Unit Test CLLocationManager with a Mock

In this article, I’ll describe how to mock CLLocationManager, so it can be used in unit tests.

Imagine that you are building a fitness app. To track the user’s running distance, you use CLLocationManager. Instances of CLLocationManager are used to configure, start and stop Core Location services in your app.

CLLocationManager has some characteristics, which make it not very friendly to unit test. For example, calling CLLocationManager.authorizationStatus() for the first time will trigger a request for user authorization to be displayed.
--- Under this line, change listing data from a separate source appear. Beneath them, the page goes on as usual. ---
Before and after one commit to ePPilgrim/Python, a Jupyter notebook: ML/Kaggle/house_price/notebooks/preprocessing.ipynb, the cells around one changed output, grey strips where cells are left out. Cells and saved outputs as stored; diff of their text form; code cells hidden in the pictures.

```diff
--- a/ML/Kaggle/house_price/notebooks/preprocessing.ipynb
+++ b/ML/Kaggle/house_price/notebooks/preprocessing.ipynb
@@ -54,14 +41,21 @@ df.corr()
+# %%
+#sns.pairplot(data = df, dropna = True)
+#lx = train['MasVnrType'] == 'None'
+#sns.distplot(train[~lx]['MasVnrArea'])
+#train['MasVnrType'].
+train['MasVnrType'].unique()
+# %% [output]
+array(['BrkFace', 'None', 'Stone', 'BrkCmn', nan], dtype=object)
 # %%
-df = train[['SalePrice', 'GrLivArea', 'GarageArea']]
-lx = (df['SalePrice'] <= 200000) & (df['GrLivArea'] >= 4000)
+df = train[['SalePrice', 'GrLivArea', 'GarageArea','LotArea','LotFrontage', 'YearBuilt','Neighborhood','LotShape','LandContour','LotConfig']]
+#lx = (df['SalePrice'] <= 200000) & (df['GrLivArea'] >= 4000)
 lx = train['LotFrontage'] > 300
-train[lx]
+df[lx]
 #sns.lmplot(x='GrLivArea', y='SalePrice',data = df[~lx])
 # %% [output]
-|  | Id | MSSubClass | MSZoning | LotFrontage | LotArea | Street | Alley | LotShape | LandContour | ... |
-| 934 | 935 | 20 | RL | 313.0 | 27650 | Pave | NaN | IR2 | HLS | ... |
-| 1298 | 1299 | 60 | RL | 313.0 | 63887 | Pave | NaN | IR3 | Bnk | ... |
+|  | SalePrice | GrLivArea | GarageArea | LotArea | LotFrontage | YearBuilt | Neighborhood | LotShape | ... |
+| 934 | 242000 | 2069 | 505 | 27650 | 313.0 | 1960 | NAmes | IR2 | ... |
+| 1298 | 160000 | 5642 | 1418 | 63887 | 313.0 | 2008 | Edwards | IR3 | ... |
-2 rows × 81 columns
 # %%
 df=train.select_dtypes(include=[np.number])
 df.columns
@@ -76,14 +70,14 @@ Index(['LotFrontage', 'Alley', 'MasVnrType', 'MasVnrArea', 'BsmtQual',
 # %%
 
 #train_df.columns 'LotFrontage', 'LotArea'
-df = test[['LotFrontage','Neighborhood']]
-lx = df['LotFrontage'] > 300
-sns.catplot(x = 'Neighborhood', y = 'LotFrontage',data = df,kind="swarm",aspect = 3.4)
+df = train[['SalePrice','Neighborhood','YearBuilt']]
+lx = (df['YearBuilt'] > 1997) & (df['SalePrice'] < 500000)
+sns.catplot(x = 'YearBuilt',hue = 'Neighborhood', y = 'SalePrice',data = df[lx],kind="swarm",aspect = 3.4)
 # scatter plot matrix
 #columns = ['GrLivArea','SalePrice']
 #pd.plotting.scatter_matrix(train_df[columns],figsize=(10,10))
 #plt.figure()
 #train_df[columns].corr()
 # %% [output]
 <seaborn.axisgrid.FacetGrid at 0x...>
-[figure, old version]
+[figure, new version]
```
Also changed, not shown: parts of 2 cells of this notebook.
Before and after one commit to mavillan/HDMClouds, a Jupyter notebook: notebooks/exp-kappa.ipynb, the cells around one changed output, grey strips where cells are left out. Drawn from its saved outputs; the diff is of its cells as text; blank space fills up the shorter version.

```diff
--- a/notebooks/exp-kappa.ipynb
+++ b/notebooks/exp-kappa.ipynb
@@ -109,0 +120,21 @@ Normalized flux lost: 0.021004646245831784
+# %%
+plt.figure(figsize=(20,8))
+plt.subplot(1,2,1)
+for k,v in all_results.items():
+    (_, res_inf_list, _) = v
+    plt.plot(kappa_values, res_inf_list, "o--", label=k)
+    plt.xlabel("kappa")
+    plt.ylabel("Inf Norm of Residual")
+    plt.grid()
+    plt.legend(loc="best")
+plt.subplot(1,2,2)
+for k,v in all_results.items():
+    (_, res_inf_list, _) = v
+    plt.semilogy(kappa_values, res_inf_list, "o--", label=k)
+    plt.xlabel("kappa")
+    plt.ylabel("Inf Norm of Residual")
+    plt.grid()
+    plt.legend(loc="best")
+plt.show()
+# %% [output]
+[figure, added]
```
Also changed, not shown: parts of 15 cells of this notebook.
A unit test that is dependent on that call will fail.

Such a dependency should be mocked. A mock object simulates the behavior of a real object and can be used in place of the real object in unit tests.
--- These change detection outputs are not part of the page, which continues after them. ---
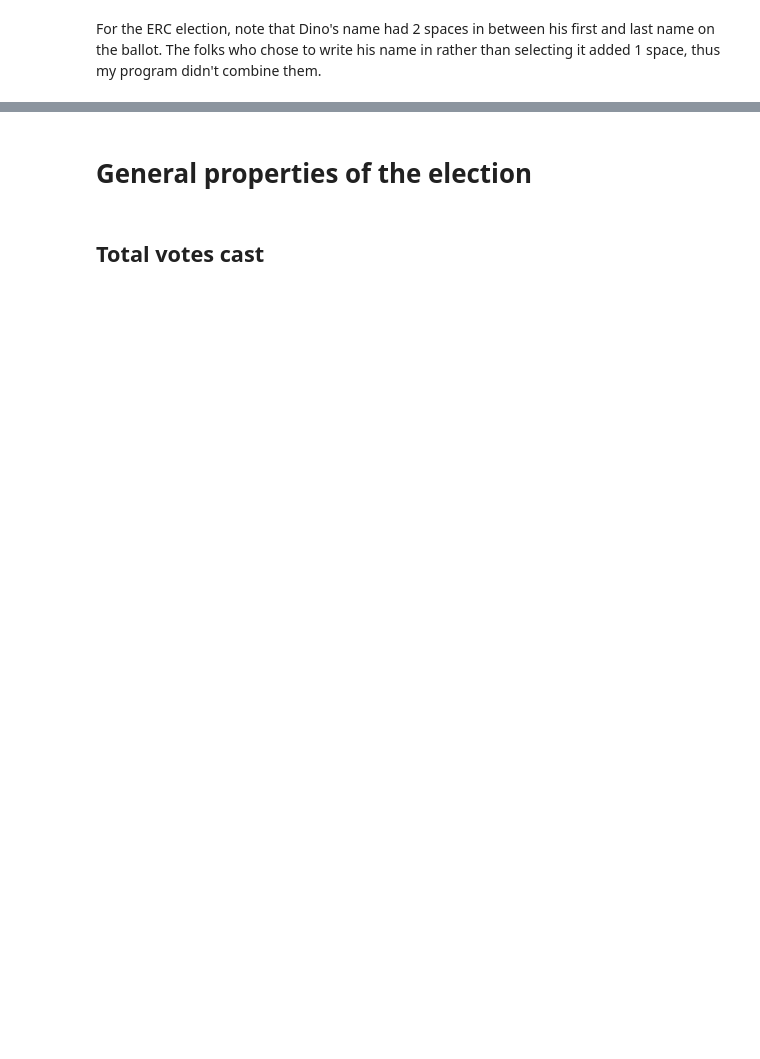
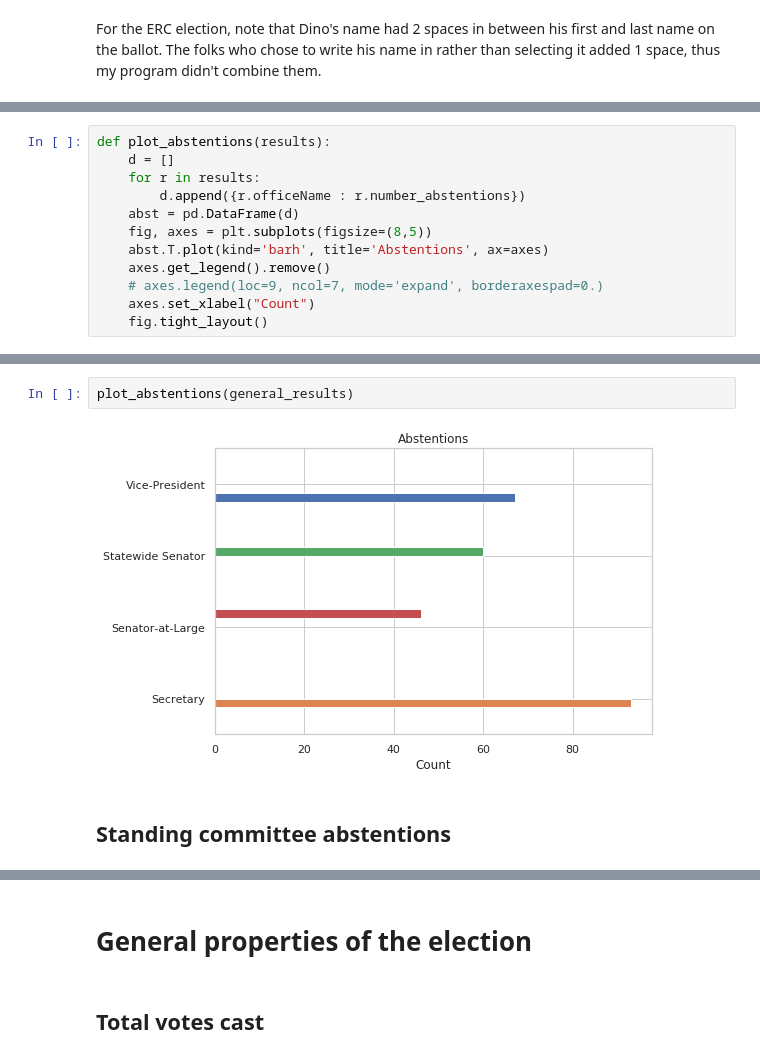
Before and after one commit to AdamSwenson/csun-election-management, a Jupyter notebook: notebooks/2019 Senate Election Management Tools.ipynb, the cells around one changed output, grey strips where cells are left out. Drawn from its saved outputs; the diff is of its cells as text; blank space fills up the shorter version.

```diff
--- a/notebooks/2019 Senate Election Management Tools.ipynb
+++ b/notebooks/2019 Senate Election Management Tools.ipynb
@@ -298,4 +445,16 @@ There's not much to be learned from the amount of abstentions ---we cannot infer
 ^ Technically, they exist but do not subsist
 
 ^^ For arguments that it isn't always rational to flip a coin in these cases, see (my former teacher) Ruth Chang's work on incommensurable values
+# %%
+def plot_abstentions(results):
+    d = []
+    for r in results:
+        d.append({r.officeName : r.number_abstentions})
+    abst = pd.DataFrame(d)
+    fig, axes = plt.subplots(figsize=(8,5))
+    abst.T.plot(kind='barh', title='Abstentions', ax=axes)
+    axes.get_legend().remove()
+    # axes.legend(loc=9, ncol=7, mode='expand', borderaxespad=0.)
+    axes.set_xlabel("Count")
+    fig.tight_layout()
 # %%
@@ -329,0 +482,6 @@ fig.tight_layout()
+# %%
+plot_abstentions(general_results)
+# %% [output]
+[figure, added]
+# %% [markdown]
+## Standing committee abstentions
```
Also changed, not shown: parts of 41 cells of this notebook, 3 other files.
LocationManager Protocol

Create a protocol named LocationManager:

protocol LocationManager {
    
}

To the protocol, add the properties and methods from CLLocationManager that you require:
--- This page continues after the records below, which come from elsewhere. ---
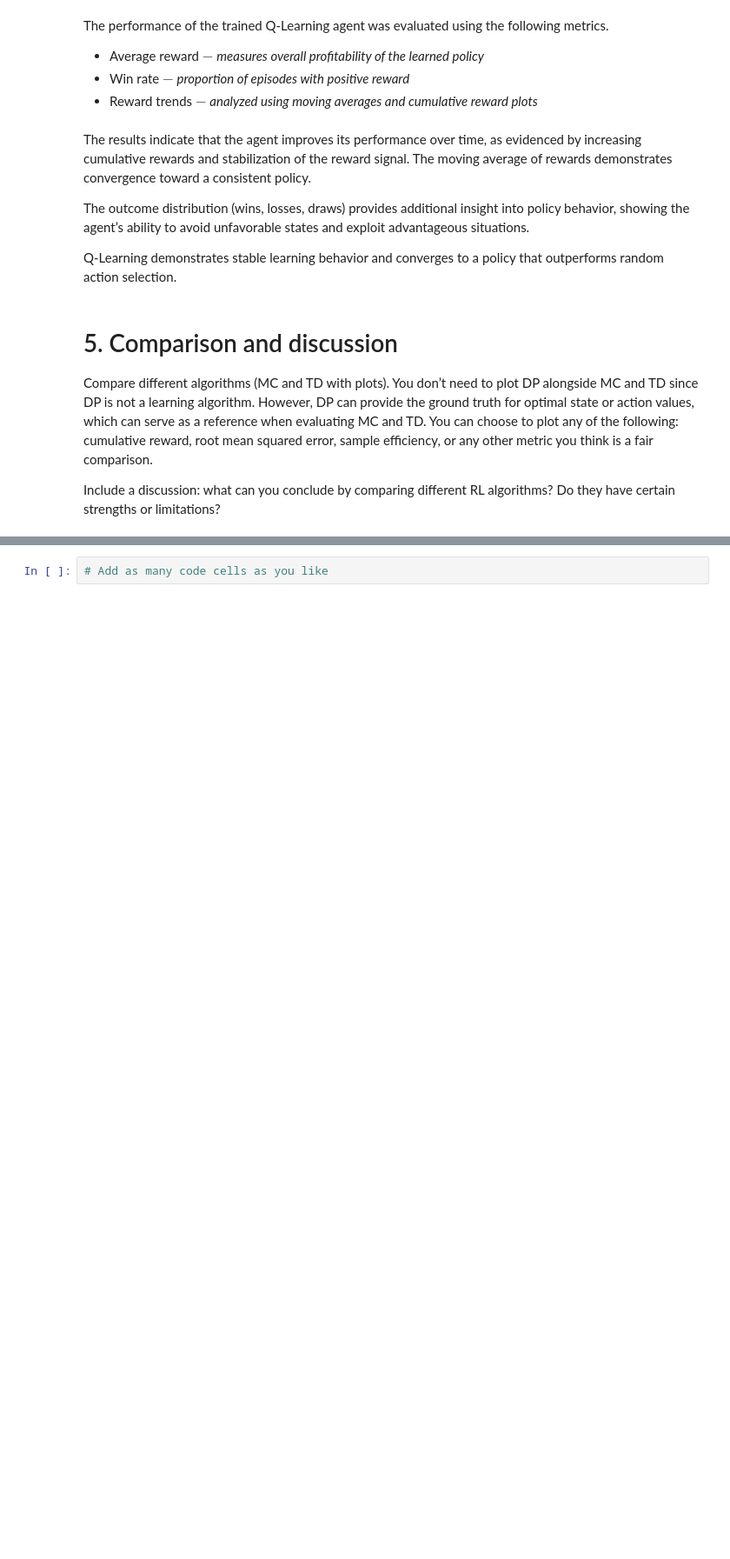
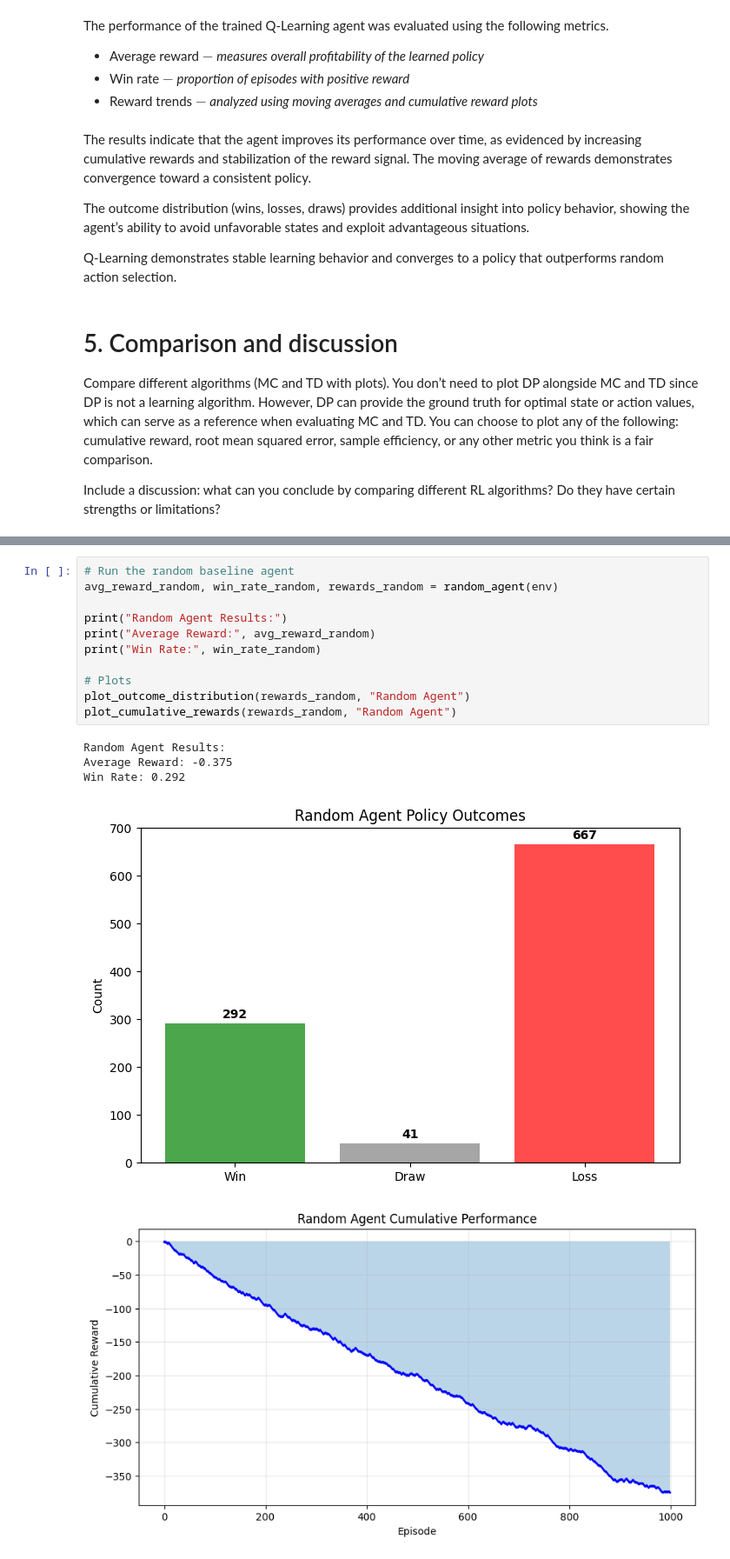
Before and after one commit to hrciak/Reinforcement-Learning---Blackjack-project, a Jupyter notebook: main.ipynb, the cells around one changed output, grey strips where cells are left out. Shown at 87% size. Cells and saved outputs as stored; diff of their text form; blank space fills up the shorter version.

```diff
--- a/main.ipynb
+++ b/main.ipynb
@@ -245,5 +343,20 @@ _Add as many text cells as you like_
 # %%
-# Add as many code cells as you like
+# Run the random baseline agent
+avg_reward_random, win_rate_random, rewards_random = random_agent(env)
+
+print("Random Agent Results:")
+print("Average Reward:", avg_reward_random)
+print("Win Rate:", win_rate_random)
+
+# Plots
+plot_outcome_distribution(rewards_random, "Random Agent")
+plot_cumulative_rewards(rewards_random, "Random Agent")
+# %% [output]
+Random Agent Results:
+Average Reward: -0.375
+Win Rate: 0.292
+[figure, added]
+[figure, added]
 # %% [markdown]
 # 6. Conclusion
 
```
Also changed, not shown: parts of 19 cells of this notebook, 1 other file.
protocol LocationManager {

    // CLLocationManager Properties
    var location: CLLocation? { get }
    var delegate: CLLocationManagerDelegate? { get set }
    var distanceFilter: CLLocationDistance { get set }
    var pausesLocationUpdatesAutomatically: Bool { get set }
    var allowsBackgroundLocationUpdates: Bool { get set }

    // CLLocationManager Methods
    func requestWhenInUseAuthorization()
    func startUpdatingLocation()
    func stopUpdatingLocation()
}

CLLocationManager Extension

Now create an extension on CLLocationManager that conforms to the LocationManager protocol:

extension CLLocationManager: LocationManager {

}

The extension is empty for now. To conform to the protocol, we don’t need to re-define the properties and methods in the protocol, because they are already defined by CLLocationManager. Later, we’ll add a couple of new methods to this extension.

MockLocationManager

Create a new class named MockLocationManager that conforms to the LocationManager protocol. To conform to the protocol we need to re-define the protocol properties and give them values. We also have to re-define the protocol methods.

class MockLocationManager: LocationManager {

    var location: CLLocation? = CLLocation(
        latitude: 37.3317, 
        longitude: -122.0325086
    )

    var delegate: CLLocationManagerDelegate?
    var distanceFilter: CLLocationDistance = 10
    var pausesLocationUpdatesAutomatically = false
    var allowsBackgroundLocationUpdates = true

    func requestWhenInUseAuthorization() { }
    func startUpdatingLocation() { }
    func stopUpdatingLocation() { }
}

CLLocationManager Class Methods

You may also require some class methods from CLLocationManager. For example CLLocationManager.authorizationStatus() and CLLocationManager.locationServicesEnabled(). Class methods cannot be added to a protocol. So, we’ll add wrappers for those two methods to the protocol:

protocol LocationManager {

    // ...

    // Wrappers for CLLocationManager class functions.
    func getAuthorizationStatus() -> CLAuthorizationStatus
    func isLocationServicesEnabled() -> Bool
}

Update the CLLocationManager extension:

extension CLLocationManager: LocationManager {

    // ...    

    func getAuthorizationStatus() -> CLAuthorizationStatus {
        return CLLocationManager.authorizationStatus()
    }

    func isLocationServicesEnabled() -> Bool {
        return CLLocationManager.locationServicesEnabled()
    }
}

And update the MockLocationManager:

class MockLocationManager: LocationManager {

    // ...

    func getAuthorizationStatus() -> CLAuthorizationStatus {
        return .authorizedWhenInUse
    }

    func isLocationServicesEnabled() -> Bool {
        return true
    }
}

Replace CLLocationManager with LocationManager

In general, refactoring is as simple as changing CLLocationManager to LocationManager:

// Old
let locationManager: CLLocationManager

// New
let locationManager: LocationManager

Since the LocationManager protocol replicates the properties and methods of CLLocationManager, much of your code won’t need to be updated.

If you are calling one of CLLocationManager’s class methods, then you will need to update it to call the appropriate wrapper method.

// Old
let authorizationStatus = CLLocationManager.authorizationStatus()

// New
let authorizationStatus = locationManager.getAuthorizationStatus()

Unit Testing

In your unit tests, you can use MockLocationManager like so:

let locationManager = MockLocationManager()
let authorizationStatus = locationManager.getAuthorizationStatus()
let isEnabled = locationManager.isLocationServicesEnabled()

Conclusion

So how does this all work in practice?

In a real-world app, we want to use CLLocationManager in release/debug builds and MockLocationManager in the unit tests. In a future article, I will describe how to use Dependency Injection to set the appropriate location manager.

Please checkout SwiftRun on GitHub for an example in a complete app.